WHAT IS REQUIRED
Give back all the data exactly, line by line.

(Web document revisions)
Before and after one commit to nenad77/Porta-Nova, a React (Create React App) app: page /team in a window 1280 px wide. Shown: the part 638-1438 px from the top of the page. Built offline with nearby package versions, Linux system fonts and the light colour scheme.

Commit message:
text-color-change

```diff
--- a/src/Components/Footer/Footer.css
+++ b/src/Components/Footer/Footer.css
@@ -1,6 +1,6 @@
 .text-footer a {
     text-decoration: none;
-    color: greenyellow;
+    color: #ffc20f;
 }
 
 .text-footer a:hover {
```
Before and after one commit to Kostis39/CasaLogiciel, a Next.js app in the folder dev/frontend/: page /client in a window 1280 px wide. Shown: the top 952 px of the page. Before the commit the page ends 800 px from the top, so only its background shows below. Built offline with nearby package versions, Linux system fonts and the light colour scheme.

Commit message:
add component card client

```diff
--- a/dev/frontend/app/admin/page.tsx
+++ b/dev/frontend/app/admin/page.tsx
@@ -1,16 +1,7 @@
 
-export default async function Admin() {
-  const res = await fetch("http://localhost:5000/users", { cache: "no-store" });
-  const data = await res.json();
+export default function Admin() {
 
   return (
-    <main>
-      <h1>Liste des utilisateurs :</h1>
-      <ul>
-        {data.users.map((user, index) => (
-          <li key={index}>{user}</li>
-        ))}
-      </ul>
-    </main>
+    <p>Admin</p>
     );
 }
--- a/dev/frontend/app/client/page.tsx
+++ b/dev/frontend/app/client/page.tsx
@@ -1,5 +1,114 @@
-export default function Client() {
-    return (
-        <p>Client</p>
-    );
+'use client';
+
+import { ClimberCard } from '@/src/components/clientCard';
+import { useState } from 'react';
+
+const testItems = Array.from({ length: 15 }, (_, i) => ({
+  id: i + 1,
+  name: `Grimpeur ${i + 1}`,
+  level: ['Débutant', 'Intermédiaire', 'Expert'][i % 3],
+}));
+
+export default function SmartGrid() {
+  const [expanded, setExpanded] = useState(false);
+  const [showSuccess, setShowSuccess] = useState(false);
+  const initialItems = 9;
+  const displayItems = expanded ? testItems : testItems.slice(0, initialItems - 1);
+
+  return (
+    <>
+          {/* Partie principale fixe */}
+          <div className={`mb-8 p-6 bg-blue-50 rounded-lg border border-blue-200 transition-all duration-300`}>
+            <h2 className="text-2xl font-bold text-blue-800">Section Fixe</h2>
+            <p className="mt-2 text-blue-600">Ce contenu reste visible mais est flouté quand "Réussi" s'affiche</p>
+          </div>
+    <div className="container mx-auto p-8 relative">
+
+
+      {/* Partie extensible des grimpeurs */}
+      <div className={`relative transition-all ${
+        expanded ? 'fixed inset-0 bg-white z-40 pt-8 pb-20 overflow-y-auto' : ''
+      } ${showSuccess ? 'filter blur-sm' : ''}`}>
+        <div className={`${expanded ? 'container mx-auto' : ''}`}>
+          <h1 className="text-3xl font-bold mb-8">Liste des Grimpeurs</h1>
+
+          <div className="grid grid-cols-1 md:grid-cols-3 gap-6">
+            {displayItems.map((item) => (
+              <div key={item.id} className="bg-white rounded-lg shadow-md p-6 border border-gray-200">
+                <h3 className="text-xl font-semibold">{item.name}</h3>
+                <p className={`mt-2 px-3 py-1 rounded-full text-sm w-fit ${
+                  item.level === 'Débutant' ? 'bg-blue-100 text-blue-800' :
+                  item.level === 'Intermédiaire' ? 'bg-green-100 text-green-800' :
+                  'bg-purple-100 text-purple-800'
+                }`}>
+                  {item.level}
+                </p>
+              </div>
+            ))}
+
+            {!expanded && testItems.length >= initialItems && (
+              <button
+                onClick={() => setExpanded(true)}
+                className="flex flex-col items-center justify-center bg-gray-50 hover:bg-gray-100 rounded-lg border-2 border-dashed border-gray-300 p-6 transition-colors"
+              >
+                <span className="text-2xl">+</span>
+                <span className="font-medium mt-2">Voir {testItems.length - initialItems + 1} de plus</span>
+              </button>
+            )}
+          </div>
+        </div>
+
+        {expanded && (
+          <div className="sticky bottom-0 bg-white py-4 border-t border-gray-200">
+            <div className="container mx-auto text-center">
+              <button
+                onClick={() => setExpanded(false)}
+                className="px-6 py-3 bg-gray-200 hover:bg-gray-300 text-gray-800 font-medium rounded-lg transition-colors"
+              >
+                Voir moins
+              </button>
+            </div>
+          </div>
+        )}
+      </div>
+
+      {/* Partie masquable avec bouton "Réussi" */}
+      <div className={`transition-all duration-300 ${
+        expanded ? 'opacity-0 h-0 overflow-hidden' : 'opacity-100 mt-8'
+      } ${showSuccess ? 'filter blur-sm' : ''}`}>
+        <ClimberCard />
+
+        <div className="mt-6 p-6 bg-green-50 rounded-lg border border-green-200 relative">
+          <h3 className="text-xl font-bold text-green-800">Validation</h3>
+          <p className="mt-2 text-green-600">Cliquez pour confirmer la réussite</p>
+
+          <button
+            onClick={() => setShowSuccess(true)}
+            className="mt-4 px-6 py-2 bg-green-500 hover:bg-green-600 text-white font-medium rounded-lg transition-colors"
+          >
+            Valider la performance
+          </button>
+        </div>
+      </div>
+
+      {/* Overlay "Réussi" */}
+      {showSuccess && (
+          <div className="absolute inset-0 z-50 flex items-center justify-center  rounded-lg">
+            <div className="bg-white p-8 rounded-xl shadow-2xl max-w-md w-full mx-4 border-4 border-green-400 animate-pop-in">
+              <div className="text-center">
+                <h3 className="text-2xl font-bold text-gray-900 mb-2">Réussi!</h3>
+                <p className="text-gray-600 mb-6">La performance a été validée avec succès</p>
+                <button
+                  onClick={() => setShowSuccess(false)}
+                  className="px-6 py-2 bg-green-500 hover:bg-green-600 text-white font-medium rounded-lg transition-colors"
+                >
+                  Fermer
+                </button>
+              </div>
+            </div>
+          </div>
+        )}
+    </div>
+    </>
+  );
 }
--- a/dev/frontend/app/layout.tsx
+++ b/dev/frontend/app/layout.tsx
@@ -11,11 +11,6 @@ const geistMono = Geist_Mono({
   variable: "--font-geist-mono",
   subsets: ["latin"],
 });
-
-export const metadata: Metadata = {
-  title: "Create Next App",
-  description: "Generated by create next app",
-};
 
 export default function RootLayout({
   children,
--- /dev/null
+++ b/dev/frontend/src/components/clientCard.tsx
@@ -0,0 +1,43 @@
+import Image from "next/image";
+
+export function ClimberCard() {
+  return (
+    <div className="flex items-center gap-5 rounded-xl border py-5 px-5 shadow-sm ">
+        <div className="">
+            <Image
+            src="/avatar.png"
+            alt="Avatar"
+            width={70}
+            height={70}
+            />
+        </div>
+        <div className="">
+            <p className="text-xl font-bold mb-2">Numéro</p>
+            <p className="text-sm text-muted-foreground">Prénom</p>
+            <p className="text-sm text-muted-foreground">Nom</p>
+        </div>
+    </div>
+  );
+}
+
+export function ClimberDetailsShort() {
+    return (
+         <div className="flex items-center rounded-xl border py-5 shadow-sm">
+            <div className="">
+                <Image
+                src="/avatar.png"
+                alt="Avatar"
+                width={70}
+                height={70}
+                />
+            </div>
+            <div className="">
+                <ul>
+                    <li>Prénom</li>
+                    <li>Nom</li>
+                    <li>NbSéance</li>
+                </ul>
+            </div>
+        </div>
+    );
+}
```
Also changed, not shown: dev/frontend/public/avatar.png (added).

COMPLETED EXERCISE
Before and after one commit to nenad77/Porta-Nova, a React (Create React App) app: page /team in a window 1280 px wide. Shown: the part 638-1438 px from the top of the page. Built offline with nearby package versions, Linux system fonts and the light colour scheme.

Commit message:
text-color-change

```diff
--- a/src/Components/Footer/Footer.css
+++ b/src/Components/Footer/Footer.css
@@ -1,6 +1,6 @@
 .text-footer a {
     text-decoration: none;
-    color: greenyellow;
+    color: #ffc20f;
 }
 
 .text-footer a:hover {
```
Before and after one commit to Kostis39/CasaLogiciel, a Next.js app in the folder dev/frontend/: page /client in a window 1280 px wide. Shown: the top 952 px of the page. Before the commit the page ends 800 px from the top, so only its background shows below. Built offline with nearby package versions, Linux system fonts and the light colour scheme.

Commit message:
add component card client

```diff
--- a/dev/frontend/app/admin/page.tsx
+++ b/dev/frontend/app/admin/page.tsx
@@ -1,16 +1,7 @@
 
-export default async function Admin() {
-  const res = await fetch("http://localhost:5000/users", { cache: "no-store" });
-  const data = await res.json();
+export default function Admin() {
 
   return (
-    <main>
-      <h1>Liste des utilisateurs :</h1>
-      <ul>
-        {data.users.map((user, index) => (
-          <li key={index}>{user}</li>
-        ))}
-      </ul>
-    </main>
+    <p>Admin</p>
     );
 }
--- a/dev/frontend/app/client/page.tsx
+++ b/dev/frontend/app/client/page.tsx
@@ -1,5 +1,114 @@
-export default function Client() {
-    return (
-        <p>Client</p>
-    );
+'use client';
+
+import { ClimberCard } from '@/src/components/clientCard';
+import { useState } from 'react';
+
+const testItems = Array.from({ length: 15 }, (_, i) => ({
+  id: i + 1,
+  name: `Grimpeur ${i + 1}`,
+  level: ['Débutant', 'Intermédiaire', 'Expert'][i % 3],
+}));
+
+export default function SmartGrid() {
+  const [expanded, setExpanded] = useState(false);
+  const [showSuccess, setShowSuccess] = useState(false);
+  const initialItems = 9;
+  const displayItems = expanded ? testItems : testItems.slice(0, initialItems - 1);
+
+  return (
+    <>
+          {/* Partie principale fixe */}
+          <div className={`mb-8 p-6 bg-blue-50 rounded-lg border border-blue-200 transition-all duration-300`}>
+            <h2 className="text-2xl font-bold text-blue-800">Section Fixe</h2>
+            <p className="mt-2 text-blue-600">Ce contenu reste visible mais est flouté quand "Réussi" s'affiche</p>
+          </div>
+    <div className="container mx-auto p-8 relative">
+
+
+      {/* Partie extensible des grimpeurs */}
+      <div className={`relative transition-all ${
+        expanded ? 'fixed inset-0 bg-white z-40 pt-8 pb-20 overflow-y-auto' : ''
+      } ${showSuccess ? 'filter blur-sm' : ''}`}>
+        <div className={`${expanded ? 'container mx-auto' : ''}`}>
+          <h1 className="text-3xl font-bold mb-8">Liste des Grimpeurs</h1>
+
+          <div className="grid grid-cols-1 md:grid-cols-3 gap-6">
+            {displayItems.map((item) => (
+              <div key={item.id} className="bg-white rounded-lg shadow-md p-6 border border-gray-200">
+                <h3 className="text-xl font-semibold">{item.name}</h3>
+                <p className={`mt-2 px-3 py-1 rounded-full text-sm w-fit ${
+                  item.level === 'Débutant' ? 'bg-blue-100 text-blue-800' :
+                  item.level === 'Intermédiaire' ? 'bg-green-100 text-green-800' :
+                  'bg-purple-100 text-purple-800'
+                }`}>
+                  {item.level}
+                </p>
+              </div>
+            ))}
+
+            {!expanded && testItems.length >= initialItems && (
+              <button
+                onClick={() => setExpanded(true)}
+                className="flex flex-col items-center justify-center bg-gray-50 hover:bg-gray-100 rounded-lg border-2 border-dashed border-gray-300 p-6 transition-colors"
+              >
+                <span className="text-2xl">+</span>
+                <span className="font-medium mt-2">Voir {testItems.length - initialItems + 1} de plus</span>
+              </button>
+            )}
+          </div>
+        </div>
+
+        {expanded && (
+          <div className="sticky bottom-0 bg-white py-4 border-t border-gray-200">
+            <div className="container mx-auto text-center">
+              <button
+                onClick={() => setExpanded(false)}
+                className="px-6 py-3 bg-gray-200 hover:bg-gray-300 text-gray-800 font-medium rounded-lg transition-colors"
+              >
+                Voir moins
+              </button>
+            </div>
+          </div>
+        )}
+      </div>
+
+      {/* Partie masquable avec bouton "Réussi" */}
+      <div className={`transition-all duration-300 ${
+        expanded ? 'opacity-0 h-0 overflow-hidden' : 'opacity-100 mt-8'
+      } ${showSuccess ? 'filter blur-sm' : ''}`}>
+        <ClimberCard />
+
+        <div className="mt-6 p-6 bg-green-50 rounded-lg border border-green-200 relative">
+          <h3 className="text-xl font-bold text-green-800">Validation</h3>
+          <p className="mt-2 text-green-600">Cliquez pour confirmer la réussite</p>
+
+          <button
+            onClick={() => setShowSuccess(true)}
+            className="mt-4 px-6 py-2 bg-green-500 hover:bg-green-600 text-white font-medium rounded-lg transition-colors"
+          >
+            Valider la performance
+          </button>
+        </div>
+      </div>
+
+      {/* Overlay "Réussi" */}
+      {showSuccess && (
+          <div className="absolute inset-0 z-50 flex items-center justify-center  rounded-lg">
+            <div className="bg-white p-8 rounded-xl shadow-2xl max-w-md w-full mx-4 border-4 border-green-400 animate-pop-in">
+              <div className="text-center">
+                <h3 className="text-2xl font-bold text-gray-900 mb-2">Réussi!</h3>
+                <p className="text-gray-600 mb-6">La performance a été validée avec succès</p>
+                <button
+                  onClick={() => setShowSuccess(false)}
+                  className="px-6 py-2 bg-green-500 hover:bg-green-600 text-white font-medium rounded-lg transition-colors"
+                >
+                  Fermer
+                </button>
+              </div>
+            </div>
+          </div>
+        )}
+    </div>
+    </>
+  );
 }
--- a/dev/frontend/app/layout.tsx
+++ b/dev/frontend/app/layout.tsx
@@ -11,11 +11,6 @@ const geistMono = Geist_Mono({
   variable: "--font-geist-mono",
   subsets: ["latin"],
 });
-
-export const metadata: Metadata = {
-  title: "Create Next App",
-  description: "Generated by create next app",
-};
 
 export default function RootLayout({
   children,
--- /dev/null
+++ b/dev/frontend/src/components/clientCard.tsx
@@ -0,0 +1,43 @@
+import Image from "next/image";
+
+export function ClimberCard() {
+  return (
+    <div className="flex items-center gap-5 rounded-xl border py-5 px-5 shadow-sm ">
+        <div className="">
+            <Image
+            src="/avatar.png"
+            alt="Avatar"
+            width={70}
+            height={70}
+            />
+        </div>
+        <div className="">
+            <p className="text-xl font-bold mb-2">Numéro</p>
+            <p className="text-sm text-muted-foreground">Prénom</p>
+            <p className="text-sm text-muted-foreground">Nom</p>
+        </div>
+    </div>
+  );
+}
+
+export function ClimberDetailsShort() {
+    return (
+         <div className="flex items-center rounded-xl border py-5 shadow-sm">
+            <div className="">
+                <Image
+                src="/avatar.png"
+                alt="Avatar"
+                width={70}
+                height={70}
+                />
+            </div>
+            <div className="">
+                <ul>
+                    <li>Prénom</li>
+                    <li>Nom</li>
+                    <li>NbSéance</li>
+                </ul>
+            </div>
+        </div>
+    );
+}
```
Also changed, not shown: dev/frontend/public/avatar.png (added).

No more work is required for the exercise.